(Problem to solve): When a line of the records below contains the string "Home", copy that whole line.

(Front-end code edit data)
========================================
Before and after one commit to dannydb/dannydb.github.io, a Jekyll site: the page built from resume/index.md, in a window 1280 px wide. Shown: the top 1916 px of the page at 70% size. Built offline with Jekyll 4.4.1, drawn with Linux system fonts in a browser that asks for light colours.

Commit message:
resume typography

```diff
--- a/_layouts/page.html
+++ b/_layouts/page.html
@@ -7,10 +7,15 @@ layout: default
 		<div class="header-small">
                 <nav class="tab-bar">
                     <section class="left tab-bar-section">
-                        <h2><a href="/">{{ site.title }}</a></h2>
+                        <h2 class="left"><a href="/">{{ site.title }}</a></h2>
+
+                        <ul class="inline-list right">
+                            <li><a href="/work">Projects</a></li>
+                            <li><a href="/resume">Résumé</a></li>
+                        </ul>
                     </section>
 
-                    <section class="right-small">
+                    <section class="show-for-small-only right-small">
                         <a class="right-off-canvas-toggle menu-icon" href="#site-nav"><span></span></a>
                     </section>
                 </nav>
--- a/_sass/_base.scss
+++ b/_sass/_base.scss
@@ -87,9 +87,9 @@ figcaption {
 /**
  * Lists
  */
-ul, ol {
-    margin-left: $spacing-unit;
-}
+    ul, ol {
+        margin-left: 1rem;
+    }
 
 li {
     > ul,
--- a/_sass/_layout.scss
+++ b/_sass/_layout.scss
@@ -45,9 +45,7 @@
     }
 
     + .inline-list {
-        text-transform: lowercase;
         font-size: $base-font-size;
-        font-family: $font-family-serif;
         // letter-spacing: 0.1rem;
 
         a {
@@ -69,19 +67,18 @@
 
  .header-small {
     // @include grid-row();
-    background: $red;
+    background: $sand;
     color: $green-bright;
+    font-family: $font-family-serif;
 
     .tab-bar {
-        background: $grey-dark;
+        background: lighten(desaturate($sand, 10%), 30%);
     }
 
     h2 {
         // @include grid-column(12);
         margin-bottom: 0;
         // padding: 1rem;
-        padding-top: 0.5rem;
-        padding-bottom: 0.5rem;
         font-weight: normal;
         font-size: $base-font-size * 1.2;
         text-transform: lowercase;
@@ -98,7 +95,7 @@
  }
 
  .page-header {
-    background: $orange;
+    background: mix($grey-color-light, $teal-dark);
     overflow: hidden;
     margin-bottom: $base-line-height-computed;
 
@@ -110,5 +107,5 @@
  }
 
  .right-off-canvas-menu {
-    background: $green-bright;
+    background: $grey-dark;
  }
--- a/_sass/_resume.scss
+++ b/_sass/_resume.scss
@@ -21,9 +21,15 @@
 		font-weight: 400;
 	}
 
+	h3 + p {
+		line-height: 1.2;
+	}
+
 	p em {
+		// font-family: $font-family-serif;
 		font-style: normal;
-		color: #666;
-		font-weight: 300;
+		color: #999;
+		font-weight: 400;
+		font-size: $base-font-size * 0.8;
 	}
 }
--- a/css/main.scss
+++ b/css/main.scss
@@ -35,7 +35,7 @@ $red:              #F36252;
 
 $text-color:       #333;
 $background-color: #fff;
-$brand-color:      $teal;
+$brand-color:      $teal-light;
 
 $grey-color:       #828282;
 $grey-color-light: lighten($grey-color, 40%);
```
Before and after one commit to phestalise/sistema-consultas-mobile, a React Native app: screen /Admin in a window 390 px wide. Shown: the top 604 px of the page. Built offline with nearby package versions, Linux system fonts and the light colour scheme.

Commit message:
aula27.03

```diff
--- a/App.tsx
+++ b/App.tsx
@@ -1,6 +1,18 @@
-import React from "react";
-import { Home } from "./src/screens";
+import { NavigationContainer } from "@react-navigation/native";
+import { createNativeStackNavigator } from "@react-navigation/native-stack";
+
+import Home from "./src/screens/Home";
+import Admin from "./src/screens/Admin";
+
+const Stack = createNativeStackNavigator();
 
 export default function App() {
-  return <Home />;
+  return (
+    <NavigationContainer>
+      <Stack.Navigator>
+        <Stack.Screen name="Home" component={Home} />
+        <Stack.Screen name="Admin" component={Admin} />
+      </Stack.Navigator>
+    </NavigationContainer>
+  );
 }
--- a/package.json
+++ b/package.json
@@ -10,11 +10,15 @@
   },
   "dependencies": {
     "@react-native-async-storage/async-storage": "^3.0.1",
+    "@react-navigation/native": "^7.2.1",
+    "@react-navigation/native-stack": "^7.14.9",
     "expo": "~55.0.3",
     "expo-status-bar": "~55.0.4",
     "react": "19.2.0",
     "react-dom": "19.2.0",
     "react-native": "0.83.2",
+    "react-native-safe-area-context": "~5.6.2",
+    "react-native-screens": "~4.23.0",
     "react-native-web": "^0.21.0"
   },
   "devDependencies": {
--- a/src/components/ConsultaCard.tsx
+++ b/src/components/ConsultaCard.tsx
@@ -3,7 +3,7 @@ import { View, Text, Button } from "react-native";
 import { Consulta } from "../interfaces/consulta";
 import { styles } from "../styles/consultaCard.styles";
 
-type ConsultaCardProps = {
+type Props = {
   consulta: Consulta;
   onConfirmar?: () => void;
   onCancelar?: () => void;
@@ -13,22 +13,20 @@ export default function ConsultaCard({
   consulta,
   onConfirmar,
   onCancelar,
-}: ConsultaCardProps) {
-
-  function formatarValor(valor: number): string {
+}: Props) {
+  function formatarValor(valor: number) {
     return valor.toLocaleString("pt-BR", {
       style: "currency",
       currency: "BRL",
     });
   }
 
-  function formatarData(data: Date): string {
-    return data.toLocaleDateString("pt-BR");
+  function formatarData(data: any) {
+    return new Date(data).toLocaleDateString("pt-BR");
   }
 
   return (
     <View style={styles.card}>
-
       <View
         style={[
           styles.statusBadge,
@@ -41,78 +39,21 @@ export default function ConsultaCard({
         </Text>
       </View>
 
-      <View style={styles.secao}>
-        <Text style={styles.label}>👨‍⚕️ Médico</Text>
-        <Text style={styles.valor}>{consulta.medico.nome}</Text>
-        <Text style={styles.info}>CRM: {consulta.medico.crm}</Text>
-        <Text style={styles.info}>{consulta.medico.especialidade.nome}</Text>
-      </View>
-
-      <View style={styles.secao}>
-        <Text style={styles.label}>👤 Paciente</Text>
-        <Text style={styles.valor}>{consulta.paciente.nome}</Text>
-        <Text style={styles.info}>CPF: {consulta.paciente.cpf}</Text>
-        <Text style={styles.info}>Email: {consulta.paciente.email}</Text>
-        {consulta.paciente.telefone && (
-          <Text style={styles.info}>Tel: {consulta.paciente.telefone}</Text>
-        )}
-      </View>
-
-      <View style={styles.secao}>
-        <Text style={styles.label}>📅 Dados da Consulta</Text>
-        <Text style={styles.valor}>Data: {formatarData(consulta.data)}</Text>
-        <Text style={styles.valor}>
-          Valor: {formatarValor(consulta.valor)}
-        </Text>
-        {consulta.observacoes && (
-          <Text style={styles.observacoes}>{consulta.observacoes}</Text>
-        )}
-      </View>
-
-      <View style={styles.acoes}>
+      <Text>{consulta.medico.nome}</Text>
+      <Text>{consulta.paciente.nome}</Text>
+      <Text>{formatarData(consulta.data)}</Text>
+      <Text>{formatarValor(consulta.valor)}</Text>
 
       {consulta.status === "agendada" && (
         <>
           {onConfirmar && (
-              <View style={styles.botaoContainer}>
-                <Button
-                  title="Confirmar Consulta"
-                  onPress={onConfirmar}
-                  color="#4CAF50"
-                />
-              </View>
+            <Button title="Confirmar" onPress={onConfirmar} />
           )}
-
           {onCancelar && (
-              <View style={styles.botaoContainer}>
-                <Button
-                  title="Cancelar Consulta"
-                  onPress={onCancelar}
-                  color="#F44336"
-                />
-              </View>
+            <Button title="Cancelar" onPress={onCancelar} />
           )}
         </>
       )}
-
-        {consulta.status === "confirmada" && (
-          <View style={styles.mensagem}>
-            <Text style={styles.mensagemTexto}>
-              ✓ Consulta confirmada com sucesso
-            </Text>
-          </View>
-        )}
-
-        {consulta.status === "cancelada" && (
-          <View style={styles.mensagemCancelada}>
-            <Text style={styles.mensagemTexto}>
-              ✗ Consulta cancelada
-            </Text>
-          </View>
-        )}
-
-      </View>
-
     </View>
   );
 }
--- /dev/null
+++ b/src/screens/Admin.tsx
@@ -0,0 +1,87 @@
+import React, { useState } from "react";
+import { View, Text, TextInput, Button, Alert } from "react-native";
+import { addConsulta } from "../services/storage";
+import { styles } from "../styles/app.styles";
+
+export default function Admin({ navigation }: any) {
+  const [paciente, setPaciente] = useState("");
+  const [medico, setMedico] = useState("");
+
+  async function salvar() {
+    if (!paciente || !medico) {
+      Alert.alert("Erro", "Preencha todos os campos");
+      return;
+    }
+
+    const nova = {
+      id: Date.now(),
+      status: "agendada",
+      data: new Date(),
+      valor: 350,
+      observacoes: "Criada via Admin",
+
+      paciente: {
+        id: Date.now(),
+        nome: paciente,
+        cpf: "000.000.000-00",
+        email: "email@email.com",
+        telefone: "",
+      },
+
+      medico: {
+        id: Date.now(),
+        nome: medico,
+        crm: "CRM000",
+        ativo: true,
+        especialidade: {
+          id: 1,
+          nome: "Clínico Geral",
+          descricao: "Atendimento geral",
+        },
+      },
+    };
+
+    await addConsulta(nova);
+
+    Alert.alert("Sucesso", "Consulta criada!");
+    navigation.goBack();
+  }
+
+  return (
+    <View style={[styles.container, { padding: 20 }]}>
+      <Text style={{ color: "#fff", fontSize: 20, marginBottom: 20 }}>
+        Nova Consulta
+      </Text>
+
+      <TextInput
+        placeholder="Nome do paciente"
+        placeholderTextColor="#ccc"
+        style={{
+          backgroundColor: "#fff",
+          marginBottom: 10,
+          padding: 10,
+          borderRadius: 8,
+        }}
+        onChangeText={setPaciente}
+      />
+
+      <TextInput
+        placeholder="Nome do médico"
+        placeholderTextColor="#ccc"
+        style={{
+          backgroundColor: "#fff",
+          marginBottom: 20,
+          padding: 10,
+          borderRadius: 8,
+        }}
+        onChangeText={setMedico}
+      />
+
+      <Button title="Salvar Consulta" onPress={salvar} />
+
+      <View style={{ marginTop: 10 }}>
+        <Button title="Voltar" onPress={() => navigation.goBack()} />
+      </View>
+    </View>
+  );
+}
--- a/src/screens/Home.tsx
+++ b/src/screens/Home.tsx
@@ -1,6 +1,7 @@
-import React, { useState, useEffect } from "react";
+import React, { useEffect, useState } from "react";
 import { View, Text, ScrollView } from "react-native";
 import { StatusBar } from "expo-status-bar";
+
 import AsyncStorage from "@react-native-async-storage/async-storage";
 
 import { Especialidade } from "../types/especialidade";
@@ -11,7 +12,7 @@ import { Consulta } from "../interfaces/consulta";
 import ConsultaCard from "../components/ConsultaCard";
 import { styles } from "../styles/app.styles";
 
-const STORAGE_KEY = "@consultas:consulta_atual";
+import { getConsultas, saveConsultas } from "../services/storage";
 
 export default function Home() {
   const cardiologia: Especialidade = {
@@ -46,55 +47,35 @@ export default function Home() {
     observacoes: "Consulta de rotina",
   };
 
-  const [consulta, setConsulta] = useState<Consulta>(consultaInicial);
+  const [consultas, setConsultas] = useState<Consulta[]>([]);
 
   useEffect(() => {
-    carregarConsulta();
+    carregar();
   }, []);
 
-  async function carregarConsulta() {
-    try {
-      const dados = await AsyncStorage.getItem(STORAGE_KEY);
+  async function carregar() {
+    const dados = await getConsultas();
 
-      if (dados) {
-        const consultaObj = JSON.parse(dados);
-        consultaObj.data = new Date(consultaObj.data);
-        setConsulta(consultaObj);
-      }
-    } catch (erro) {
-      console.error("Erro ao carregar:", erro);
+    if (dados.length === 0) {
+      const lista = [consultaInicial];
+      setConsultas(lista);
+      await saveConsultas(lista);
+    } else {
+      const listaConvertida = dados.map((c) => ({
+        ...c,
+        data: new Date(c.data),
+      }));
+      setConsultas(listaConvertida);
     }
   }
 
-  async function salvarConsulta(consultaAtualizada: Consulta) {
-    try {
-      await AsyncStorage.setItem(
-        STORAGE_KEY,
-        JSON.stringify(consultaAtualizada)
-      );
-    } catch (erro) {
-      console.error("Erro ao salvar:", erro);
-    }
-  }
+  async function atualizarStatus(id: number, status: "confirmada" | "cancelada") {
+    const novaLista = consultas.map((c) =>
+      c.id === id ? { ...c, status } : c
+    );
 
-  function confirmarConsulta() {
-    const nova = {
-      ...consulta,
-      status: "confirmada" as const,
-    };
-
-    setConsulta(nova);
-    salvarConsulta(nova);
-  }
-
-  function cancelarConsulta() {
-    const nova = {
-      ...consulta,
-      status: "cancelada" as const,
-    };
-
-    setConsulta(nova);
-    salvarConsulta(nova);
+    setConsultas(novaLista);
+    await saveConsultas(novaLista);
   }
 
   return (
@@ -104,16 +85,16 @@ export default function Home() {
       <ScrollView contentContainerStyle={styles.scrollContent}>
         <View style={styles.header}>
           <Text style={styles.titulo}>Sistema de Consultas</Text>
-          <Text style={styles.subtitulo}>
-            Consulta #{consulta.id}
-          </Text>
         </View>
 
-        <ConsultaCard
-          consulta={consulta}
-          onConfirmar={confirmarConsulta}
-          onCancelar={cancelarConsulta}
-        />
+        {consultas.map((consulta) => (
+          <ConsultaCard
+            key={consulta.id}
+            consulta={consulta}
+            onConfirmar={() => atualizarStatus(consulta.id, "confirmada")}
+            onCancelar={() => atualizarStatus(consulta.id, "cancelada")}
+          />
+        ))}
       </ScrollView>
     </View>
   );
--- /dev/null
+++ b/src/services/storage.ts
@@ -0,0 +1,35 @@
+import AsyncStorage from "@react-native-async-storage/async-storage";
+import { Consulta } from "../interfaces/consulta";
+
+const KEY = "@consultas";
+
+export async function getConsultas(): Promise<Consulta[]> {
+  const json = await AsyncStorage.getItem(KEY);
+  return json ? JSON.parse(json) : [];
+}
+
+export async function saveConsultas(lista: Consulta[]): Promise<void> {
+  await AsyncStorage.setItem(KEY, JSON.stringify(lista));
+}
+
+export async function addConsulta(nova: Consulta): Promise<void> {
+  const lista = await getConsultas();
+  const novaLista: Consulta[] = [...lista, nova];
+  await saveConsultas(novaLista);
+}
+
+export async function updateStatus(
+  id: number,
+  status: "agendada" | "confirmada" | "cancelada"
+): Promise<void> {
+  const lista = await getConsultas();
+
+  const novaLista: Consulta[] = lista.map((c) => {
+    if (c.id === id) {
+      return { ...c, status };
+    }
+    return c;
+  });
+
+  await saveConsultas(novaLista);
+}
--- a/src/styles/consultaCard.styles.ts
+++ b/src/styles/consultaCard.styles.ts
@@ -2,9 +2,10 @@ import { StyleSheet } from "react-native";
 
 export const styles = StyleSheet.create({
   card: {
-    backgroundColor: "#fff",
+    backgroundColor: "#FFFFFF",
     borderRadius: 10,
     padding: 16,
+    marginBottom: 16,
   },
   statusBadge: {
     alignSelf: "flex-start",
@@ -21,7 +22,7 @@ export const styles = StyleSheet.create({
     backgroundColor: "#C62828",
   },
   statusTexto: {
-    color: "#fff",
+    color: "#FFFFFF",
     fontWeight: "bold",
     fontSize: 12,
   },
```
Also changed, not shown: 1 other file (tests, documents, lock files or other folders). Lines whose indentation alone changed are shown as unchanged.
========================================
(Solution to this exercise):
-import { Home } from "./src/screens";
+import Home from "./src/screens/Home";
-  return <Home />;
+        <Stack.Screen name="Home" component={Home} />
--- a/src/screens/Home.tsx
+++ b/src/screens/Home.tsx
 export default function Home() {
@@ -46,55 +47,35 @@ export default function Home() {
@@ -104,16 +85,16 @@ export default function Home() {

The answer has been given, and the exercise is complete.